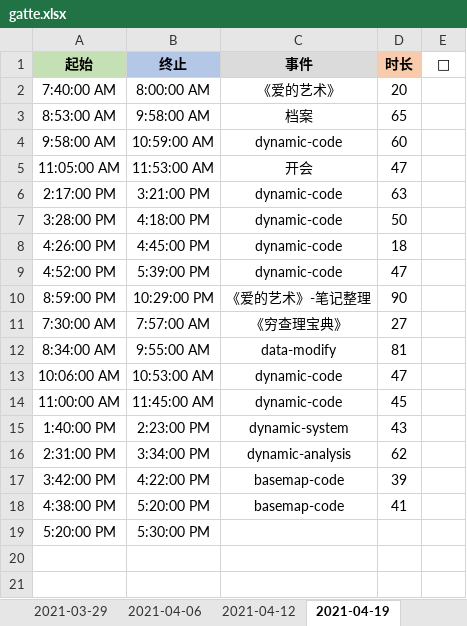
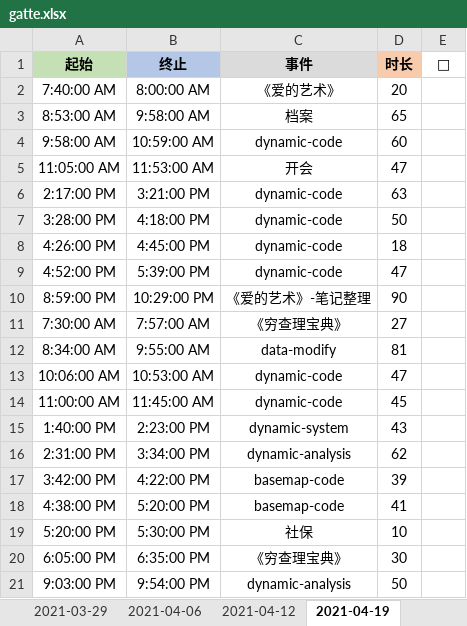
Before and after one commit to Joiner12/Notes, an Excel workbook: gatte.xlsx, sheet 2021-04-19, drawn as a sheet; values as stored, in another font and other column widths than the file's, no borders; conditional formats not drawn; the diff names each change by its address in the sheet, - before the commit and + after, or states it on an @@ line.

Commit message:
2021-04-20 23:16

```diff
--- a/gatte.xlsx (sheet 2021-04-19)
+++ b/gatte.xlsx (sheet 2021-04-19)
-C19 (事件): (empty)
+C19 (事件): 社保
-D19 (时长): (empty)
+D19 (时长): 10
+row 20: 6:05:00 PM | 6:35:00 PM | 《穷查理宝典》 | 30
+row 21: 9:03:00 PM | 9:54:00 PM | dynamic-analysis | 50
```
-=-=-
* [What you have to do] This task asks for the data above repeated exactly, without a single picture.

* [Finished task]
Before and after one commit to Joiner12/Notes, an Excel workbook: gatte.xlsx, sheet 2021-04-19, drawn as a sheet; values as stored, in another font and other column widths than the file's, no borders; conditional formats not drawn; the diff names each change by its address in the sheet, - before the commit and + after, or states it on an @@ line.

Commit message:
2021-04-20 23:16

```diff
--- a/gatte.xlsx (sheet 2021-04-19)
+++ b/gatte.xlsx (sheet 2021-04-19)
-C19 (事件): (empty)
+C19 (事件): 社保
-D19 (时长): (empty)
+D19 (时长): 10
+row 20: 6:05:00 PM | 6:35:00 PM | 《穷查理宝典》 | 30
+row 21: 9:03:00 PM | 9:54:00 PM | dynamic-analysis | 50
```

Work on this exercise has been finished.